Things are similar with hoarding disorder. By applying an understanding of co-occurring disorders, we can start to make sense about why efforts to address the symptoms of hoarding (like difficulty parting with items or excessively acquiring things) seem so difficult for the person struggling with them. For instance, if a person has co-morbid diagnoses of hoarding disorder and major depressive disorder, that person may really struggle with motivation to work on discarding items or struggle with paying attention and decision-making about their possessions. While symptoms of hoarding disorder do include having a difficult time parting with items, they do not include a lack of motivation, inattentiveness, or indecision. However, all three of those are symptoms of depression. In this case, the person’s depressive symptoms are making the symptoms of hoarding disorder even more challenging to manage.
There are a lot of diagnoses that can co-occur with hoarding disorder- in fact, almost any of them can. The most common ones are mood disorders (like depressive or bi-polar disorders) or anxiety disorders. Obsessive compulsive disorder (OCD) is a common co-morbid condition, as is attention deficit hyperactivity disorder (ADHD). We also see a fair amount of other types of diagnoses alongside hoarding disorder, including post-traumatic stress disorder (PTSD) or other types of organic brain illnesses, like dementia or schizophrenia. When symptoms of any of these other types of mental health diagnoses show up, it can make managing symptoms associated with hoarding to be a very difficult task.
As mental health professionals, we can use strategies developed for other co-occurring disorders in our effort to support our clients. By prioritizing treatment interventions that help reduce the most significant symptoms first, we can then work more easily on addressing the direct symptoms related to hoarding. For instance, if a client has a diagnosis of an anxiety disorder and is actively experiencing panic attacks, it would benefit the clinician to first work with the client on improving emotional regulation skills and distress tolerance prior to focusing attention on decision-making and discarding items.
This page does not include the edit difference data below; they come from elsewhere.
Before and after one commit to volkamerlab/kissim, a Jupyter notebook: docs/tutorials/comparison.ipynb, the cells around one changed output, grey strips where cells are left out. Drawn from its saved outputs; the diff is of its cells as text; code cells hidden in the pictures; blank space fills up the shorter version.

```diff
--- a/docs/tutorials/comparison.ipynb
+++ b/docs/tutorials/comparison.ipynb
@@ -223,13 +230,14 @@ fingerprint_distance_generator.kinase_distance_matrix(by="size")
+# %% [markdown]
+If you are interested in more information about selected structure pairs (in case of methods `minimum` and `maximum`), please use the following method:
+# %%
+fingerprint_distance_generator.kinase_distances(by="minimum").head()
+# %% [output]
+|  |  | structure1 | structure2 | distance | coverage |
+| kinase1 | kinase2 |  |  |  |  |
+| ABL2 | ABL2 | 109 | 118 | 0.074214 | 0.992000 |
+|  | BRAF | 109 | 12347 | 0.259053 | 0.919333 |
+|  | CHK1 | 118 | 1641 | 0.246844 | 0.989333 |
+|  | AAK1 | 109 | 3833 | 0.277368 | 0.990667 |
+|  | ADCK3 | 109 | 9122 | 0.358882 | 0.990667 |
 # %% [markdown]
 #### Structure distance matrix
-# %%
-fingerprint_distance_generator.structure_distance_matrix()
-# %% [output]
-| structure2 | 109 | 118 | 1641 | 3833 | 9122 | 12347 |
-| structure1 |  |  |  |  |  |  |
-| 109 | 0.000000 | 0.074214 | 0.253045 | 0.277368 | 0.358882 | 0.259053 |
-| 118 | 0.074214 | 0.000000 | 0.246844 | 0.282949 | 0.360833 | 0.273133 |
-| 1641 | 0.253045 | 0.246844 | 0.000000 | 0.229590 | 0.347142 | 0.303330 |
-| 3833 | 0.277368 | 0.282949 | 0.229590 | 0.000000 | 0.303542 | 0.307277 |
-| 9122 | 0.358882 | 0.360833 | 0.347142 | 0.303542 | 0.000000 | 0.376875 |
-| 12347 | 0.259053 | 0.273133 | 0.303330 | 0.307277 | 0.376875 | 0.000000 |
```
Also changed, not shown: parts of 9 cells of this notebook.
By recognizing hoarding disorder as a co-occurring condition, we can help better understand the challenges people who hoard face and work with them to develop more effective approaches to treatment.